- _Work required_:
Set down the entries once more, exactly as they are written.
************
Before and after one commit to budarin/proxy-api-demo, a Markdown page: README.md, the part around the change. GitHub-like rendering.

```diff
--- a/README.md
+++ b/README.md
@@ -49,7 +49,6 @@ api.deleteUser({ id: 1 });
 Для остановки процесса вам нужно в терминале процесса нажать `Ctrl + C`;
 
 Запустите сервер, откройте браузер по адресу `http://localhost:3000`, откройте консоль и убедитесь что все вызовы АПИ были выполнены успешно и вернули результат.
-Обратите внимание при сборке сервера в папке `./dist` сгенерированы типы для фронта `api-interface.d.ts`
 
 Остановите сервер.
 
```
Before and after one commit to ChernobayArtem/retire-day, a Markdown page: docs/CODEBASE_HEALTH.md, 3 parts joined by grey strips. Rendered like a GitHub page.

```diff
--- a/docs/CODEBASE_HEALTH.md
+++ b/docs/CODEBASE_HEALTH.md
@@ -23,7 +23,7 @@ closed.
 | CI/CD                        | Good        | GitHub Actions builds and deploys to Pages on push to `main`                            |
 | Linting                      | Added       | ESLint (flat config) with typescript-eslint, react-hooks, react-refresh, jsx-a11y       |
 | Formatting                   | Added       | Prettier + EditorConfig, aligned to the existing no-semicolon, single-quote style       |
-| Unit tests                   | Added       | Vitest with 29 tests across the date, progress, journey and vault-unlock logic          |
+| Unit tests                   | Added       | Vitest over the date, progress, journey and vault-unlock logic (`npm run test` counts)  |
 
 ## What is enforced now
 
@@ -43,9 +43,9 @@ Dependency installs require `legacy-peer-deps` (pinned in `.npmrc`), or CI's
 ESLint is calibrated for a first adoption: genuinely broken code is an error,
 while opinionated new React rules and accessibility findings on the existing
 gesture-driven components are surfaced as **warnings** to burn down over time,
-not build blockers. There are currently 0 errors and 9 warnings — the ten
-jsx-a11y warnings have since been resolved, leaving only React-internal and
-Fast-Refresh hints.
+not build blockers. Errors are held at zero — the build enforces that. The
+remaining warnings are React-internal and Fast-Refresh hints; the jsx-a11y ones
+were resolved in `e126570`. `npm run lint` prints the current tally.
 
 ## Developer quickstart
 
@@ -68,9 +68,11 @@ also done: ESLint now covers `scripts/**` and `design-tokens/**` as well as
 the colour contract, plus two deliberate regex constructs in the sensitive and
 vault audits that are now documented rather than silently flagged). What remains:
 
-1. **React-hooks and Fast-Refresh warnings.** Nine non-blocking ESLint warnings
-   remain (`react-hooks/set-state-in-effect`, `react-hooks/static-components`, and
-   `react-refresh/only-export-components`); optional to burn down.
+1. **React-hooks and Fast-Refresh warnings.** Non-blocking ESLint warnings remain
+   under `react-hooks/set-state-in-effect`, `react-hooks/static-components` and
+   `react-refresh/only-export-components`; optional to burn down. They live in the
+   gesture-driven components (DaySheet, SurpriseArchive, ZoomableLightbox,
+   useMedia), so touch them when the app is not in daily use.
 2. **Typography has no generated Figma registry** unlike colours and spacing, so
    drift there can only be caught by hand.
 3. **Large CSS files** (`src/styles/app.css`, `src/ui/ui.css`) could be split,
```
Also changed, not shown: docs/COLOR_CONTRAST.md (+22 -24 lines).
************
- _Expected output_:
Before and after one commit to budarin/proxy-api-demo, a Markdown page: README.md, the part around the change. GitHub-like rendering.

```diff
--- a/README.md
+++ b/README.md
@@ -49,7 +49,6 @@ api.deleteUser({ id: 1 });
 Для остановки процесса вам нужно в терминале процесса нажать `Ctrl + C`;
 
 Запустите сервер, откройте браузер по адресу `http://localhost:3000`, откройте консоль и убедитесь что все вызовы АПИ были выполнены успешно и вернули результат.
-Обратите внимание при сборке сервера в папке `./dist` сгенерированы типы для фронта `api-interface.d.ts`
 
 Остановите сервер.
 
```
Before and after one commit to ChernobayArtem/retire-day, a Markdown page: docs/CODEBASE_HEALTH.md, 3 parts joined by grey strips. Rendered like a GitHub page.

```diff
--- a/docs/CODEBASE_HEALTH.md
+++ b/docs/CODEBASE_HEALTH.md
@@ -23,7 +23,7 @@ closed.
 | CI/CD                        | Good        | GitHub Actions builds and deploys to Pages on push to `main`                            |
 | Linting                      | Added       | ESLint (flat config) with typescript-eslint, react-hooks, react-refresh, jsx-a11y       |
 | Formatting                   | Added       | Prettier + EditorConfig, aligned to the existing no-semicolon, single-quote style       |
-| Unit tests                   | Added       | Vitest with 29 tests across the date, progress, journey and vault-unlock logic          |
+| Unit tests                   | Added       | Vitest over the date, progress, journey and vault-unlock logic (`npm run test` counts)  |
 
 ## What is enforced now
 
@@ -43,9 +43,9 @@ Dependency installs require `legacy-peer-deps` (pinned in `.npmrc`), or CI's
 ESLint is calibrated for a first adoption: genuinely broken code is an error,
 while opinionated new React rules and accessibility findings on the existing
 gesture-driven components are surfaced as **warnings** to burn down over time,
-not build blockers. There are currently 0 errors and 9 warnings — the ten
-jsx-a11y warnings have since been resolved, leaving only React-internal and
-Fast-Refresh hints.
+not build blockers. Errors are held at zero — the build enforces that. The
+remaining warnings are React-internal and Fast-Refresh hints; the jsx-a11y ones
+were resolved in `e126570`. `npm run lint` prints the current tally.
 
 ## Developer quickstart
 
@@ -68,9 +68,11 @@ also done: ESLint now covers `scripts/**` and `design-tokens/**` as well as
 the colour contract, plus two deliberate regex constructs in the sensitive and
 vault audits that are now documented rather than silently flagged). What remains:
 
-1. **React-hooks and Fast-Refresh warnings.** Nine non-blocking ESLint warnings
-   remain (`react-hooks/set-state-in-effect`, `react-hooks/static-components`, and
-   `react-refresh/only-export-components`); optional to burn down.
+1. **React-hooks and Fast-Refresh warnings.** Non-blocking ESLint warnings remain
+   under `react-hooks/set-state-in-effect`, `react-hooks/static-components` and
+   `react-refresh/only-export-components`; optional to burn down. They live in the
+   gesture-driven components (DaySheet, SurpriseArchive, ZoomableLightbox,
+   useMedia), so touch them when the app is not in daily use.
 2. **Typography has no generated Figma registry** unlike colours and spacing, so
    drift there can only be caught by hand.
 3. **Large CSS files** (`src/styles/app.css`, `src/ui/ui.css`) could be split,
```
Also changed, not shown: docs/COLOR_CONTRAST.md (+22 -24 lines).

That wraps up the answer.